Travel Checklist: Passport, Guidebook, a Lot More Dollars
Posted March 18, 2008 5:50 p.m. EDT
Updated March 19, 2008 8:45 a.m. EDT
Raleigh, N.C. — There is one thing that U.S. citizens traveling abroad will take with them without having to pack anything – the lower buying power of their dollars.
The greenback is near an all-time low versus the euro and the Canadian dollar. Tuesday, a dollar would buy about 0.64 euros, a shade less than one Canadian dollar and about a half a British pound.
The effect of lower buying power is evident at the gas pump at home, too, where economists say the weaker dollar is helping to fuel higher prices.

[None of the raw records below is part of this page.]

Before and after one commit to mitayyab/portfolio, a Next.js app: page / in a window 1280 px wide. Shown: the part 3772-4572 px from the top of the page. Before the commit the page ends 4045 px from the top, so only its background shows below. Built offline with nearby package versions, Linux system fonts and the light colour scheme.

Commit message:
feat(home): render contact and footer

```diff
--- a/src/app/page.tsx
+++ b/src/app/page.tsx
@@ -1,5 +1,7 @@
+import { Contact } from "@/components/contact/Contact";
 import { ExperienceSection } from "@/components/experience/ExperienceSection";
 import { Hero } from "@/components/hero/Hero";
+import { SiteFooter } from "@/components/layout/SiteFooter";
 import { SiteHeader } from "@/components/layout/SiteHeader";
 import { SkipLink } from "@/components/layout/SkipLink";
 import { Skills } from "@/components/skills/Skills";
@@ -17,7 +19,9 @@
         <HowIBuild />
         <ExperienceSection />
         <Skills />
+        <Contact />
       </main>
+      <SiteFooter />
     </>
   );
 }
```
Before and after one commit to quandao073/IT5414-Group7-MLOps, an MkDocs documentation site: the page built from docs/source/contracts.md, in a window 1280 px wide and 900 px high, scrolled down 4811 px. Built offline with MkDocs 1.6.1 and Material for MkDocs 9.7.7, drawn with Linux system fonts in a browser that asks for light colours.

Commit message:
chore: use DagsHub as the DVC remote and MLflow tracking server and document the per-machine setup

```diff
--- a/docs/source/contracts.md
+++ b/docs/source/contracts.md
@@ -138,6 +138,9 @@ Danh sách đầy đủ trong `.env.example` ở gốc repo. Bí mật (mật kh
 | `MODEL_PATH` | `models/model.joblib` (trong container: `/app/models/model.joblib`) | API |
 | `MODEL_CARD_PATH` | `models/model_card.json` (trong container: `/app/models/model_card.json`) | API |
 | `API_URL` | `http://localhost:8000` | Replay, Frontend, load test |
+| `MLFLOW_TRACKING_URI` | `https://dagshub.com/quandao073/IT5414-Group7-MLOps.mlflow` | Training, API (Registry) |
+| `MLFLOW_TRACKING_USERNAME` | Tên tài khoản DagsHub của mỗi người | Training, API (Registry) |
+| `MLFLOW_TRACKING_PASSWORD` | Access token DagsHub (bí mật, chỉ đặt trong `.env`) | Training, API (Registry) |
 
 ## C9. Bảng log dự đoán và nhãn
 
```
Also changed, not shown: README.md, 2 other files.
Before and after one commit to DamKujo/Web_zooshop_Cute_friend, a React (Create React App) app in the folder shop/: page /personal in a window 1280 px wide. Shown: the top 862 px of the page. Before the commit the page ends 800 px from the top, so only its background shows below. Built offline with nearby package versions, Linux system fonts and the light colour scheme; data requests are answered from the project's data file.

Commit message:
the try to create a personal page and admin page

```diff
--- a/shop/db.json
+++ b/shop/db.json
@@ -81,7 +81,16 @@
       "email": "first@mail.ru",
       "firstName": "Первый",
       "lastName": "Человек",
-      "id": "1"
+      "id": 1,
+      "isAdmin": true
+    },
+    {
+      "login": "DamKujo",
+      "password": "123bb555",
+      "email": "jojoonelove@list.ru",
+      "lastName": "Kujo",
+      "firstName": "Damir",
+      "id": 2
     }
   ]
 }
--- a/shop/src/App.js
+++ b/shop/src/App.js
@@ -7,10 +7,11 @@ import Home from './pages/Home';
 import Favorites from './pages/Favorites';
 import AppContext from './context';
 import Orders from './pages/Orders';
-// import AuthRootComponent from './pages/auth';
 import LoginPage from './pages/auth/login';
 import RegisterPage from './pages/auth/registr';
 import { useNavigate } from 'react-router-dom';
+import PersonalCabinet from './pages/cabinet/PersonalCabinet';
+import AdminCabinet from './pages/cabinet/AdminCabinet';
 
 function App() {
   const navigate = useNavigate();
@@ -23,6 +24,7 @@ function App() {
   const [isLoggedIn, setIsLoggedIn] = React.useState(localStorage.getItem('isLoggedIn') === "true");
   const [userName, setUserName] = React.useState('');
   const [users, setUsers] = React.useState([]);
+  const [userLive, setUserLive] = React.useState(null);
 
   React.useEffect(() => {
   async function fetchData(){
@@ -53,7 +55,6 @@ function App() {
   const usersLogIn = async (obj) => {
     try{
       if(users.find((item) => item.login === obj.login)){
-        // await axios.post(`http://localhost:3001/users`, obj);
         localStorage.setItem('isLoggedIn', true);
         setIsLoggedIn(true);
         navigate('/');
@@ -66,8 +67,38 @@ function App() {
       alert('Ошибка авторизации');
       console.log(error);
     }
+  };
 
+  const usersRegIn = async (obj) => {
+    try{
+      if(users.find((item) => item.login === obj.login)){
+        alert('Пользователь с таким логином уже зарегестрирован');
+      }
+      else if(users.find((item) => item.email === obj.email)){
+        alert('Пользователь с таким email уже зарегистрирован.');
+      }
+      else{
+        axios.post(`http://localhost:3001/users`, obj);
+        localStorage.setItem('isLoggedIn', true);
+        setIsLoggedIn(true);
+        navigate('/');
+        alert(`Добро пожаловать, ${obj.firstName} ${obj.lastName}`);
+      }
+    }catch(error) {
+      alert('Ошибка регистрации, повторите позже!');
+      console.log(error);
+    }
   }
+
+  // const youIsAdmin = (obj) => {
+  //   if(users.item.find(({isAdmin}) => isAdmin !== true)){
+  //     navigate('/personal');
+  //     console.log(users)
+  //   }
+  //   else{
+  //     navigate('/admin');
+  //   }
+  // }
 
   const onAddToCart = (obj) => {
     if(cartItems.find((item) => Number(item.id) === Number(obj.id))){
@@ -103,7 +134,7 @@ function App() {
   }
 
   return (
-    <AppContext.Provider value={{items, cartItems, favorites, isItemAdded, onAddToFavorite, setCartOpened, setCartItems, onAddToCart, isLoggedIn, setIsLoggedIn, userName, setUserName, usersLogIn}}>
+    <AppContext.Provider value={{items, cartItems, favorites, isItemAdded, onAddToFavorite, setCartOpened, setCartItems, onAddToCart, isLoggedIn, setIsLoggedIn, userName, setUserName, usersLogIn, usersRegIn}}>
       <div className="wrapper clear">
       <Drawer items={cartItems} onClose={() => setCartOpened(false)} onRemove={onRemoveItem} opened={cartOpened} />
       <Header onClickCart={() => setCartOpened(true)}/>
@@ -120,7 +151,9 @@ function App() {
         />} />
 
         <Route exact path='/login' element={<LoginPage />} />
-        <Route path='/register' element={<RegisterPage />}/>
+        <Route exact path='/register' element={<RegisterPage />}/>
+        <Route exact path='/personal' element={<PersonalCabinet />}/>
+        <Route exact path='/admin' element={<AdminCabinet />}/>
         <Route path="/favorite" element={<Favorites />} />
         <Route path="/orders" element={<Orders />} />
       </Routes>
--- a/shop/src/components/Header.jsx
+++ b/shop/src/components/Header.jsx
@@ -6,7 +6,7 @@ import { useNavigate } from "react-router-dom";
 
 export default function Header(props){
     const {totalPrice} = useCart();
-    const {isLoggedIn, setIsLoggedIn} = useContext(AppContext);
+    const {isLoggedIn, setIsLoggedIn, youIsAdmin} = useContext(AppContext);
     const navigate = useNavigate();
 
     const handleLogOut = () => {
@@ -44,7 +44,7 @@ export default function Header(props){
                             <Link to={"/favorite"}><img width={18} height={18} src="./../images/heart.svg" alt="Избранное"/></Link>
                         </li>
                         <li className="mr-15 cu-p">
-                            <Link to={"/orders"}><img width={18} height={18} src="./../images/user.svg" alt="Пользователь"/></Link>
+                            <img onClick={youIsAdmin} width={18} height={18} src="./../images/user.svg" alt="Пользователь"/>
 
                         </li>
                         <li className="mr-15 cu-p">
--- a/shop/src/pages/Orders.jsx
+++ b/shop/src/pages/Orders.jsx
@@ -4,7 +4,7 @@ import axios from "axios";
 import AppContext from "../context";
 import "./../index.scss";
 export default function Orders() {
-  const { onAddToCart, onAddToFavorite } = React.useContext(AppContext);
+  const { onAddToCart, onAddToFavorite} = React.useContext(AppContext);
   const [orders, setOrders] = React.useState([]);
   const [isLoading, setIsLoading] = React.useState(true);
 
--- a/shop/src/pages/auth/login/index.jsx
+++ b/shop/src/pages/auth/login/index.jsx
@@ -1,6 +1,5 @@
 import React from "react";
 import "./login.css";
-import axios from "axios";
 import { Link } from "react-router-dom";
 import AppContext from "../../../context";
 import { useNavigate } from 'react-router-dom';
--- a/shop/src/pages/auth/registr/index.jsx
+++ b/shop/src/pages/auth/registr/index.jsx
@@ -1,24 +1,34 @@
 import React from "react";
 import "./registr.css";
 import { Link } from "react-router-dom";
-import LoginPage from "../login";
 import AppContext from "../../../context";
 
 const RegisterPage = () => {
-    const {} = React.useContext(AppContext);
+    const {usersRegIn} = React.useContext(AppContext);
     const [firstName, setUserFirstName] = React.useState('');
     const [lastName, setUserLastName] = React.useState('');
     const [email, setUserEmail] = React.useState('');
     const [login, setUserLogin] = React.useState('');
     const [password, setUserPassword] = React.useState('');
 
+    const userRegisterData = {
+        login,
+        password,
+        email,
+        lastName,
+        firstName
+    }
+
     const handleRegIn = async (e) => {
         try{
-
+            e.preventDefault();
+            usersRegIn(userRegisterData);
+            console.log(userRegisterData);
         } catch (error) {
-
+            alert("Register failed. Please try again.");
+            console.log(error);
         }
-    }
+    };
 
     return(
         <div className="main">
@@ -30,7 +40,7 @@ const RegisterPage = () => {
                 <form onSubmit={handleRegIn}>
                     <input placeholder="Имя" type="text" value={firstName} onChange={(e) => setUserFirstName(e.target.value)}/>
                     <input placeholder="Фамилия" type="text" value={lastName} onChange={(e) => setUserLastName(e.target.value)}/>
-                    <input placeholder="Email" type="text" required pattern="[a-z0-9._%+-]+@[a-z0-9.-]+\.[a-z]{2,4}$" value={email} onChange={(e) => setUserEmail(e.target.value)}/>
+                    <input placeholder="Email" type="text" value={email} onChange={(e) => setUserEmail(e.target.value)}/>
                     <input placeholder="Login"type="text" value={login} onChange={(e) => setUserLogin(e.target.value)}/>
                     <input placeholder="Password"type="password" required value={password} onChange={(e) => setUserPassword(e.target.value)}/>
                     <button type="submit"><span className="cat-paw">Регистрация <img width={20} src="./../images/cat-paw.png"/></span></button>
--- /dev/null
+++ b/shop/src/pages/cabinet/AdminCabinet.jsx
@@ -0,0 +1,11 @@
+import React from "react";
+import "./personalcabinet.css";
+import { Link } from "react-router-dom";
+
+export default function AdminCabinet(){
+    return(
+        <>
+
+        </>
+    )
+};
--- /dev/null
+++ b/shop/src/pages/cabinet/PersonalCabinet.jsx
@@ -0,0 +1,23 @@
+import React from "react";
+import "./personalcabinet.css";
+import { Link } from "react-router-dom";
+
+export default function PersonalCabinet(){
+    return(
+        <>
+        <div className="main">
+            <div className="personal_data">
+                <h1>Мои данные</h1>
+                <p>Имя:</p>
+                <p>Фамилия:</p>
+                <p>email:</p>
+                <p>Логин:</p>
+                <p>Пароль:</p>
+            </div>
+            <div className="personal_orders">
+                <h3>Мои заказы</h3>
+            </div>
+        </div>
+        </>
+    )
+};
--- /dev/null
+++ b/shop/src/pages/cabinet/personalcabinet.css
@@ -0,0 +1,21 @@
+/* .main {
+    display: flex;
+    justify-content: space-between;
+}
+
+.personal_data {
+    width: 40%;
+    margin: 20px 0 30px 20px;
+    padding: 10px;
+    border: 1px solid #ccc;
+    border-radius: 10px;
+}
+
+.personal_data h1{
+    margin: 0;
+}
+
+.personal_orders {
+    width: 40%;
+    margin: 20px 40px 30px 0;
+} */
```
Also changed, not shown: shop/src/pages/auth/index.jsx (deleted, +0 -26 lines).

One person the dollar’s power, or lack of it, affects is Jan McMullen, who loves to travel.
“I've been to Marseilles, Nice, most of the coastal regions” of France, she said. In a few weeks, McMullen and her husband are heading back to France to visit Lyon and Paris.
“The dollar has taken an enormous dive, so I'm used to a $4 coffee at Starbucks here in Raleigh, but I'm not quite sure I'll be used to a $12 cup of coffee in Paris,” she said Tuesday.
McMullen understands that a weaker dollar has less buying power overseas and that with the current exchange rate, everything will be much more expensive.
“We're just going to bite the bullet. I don't know what to expect,” she said. “The best way to describe it is sticker shock.”
Mike Savitt, with Beeline Travel in Raleigh, said the reduced dollar-power to the east is encouraging more people to take cruises and to head to places like South America.
“A lot of our agents have been discussing with people how to make their dollar stretch a little better,” Savitt said.
Of course, you need not go abroad to feel the pain. Economists say you're also having to pump out more money for a lot of stuff here at home.
You are seeing the effect “if you are buying anything that is imported – oil, but also French wine or Chinese clothing,” said North Carolina State University economist Mike Walden.
For Jan McMullen, she plans on coming back from her trip with a lighter bag than normal.
“I buy things when I go, so I don't think I'll be buying any bling, any jewelry. I'll have to come back to the U.S. and do my shopping, ‘cause it's not going to be a very favorable situation. My husband will be happy!” McMullen said with a laugh.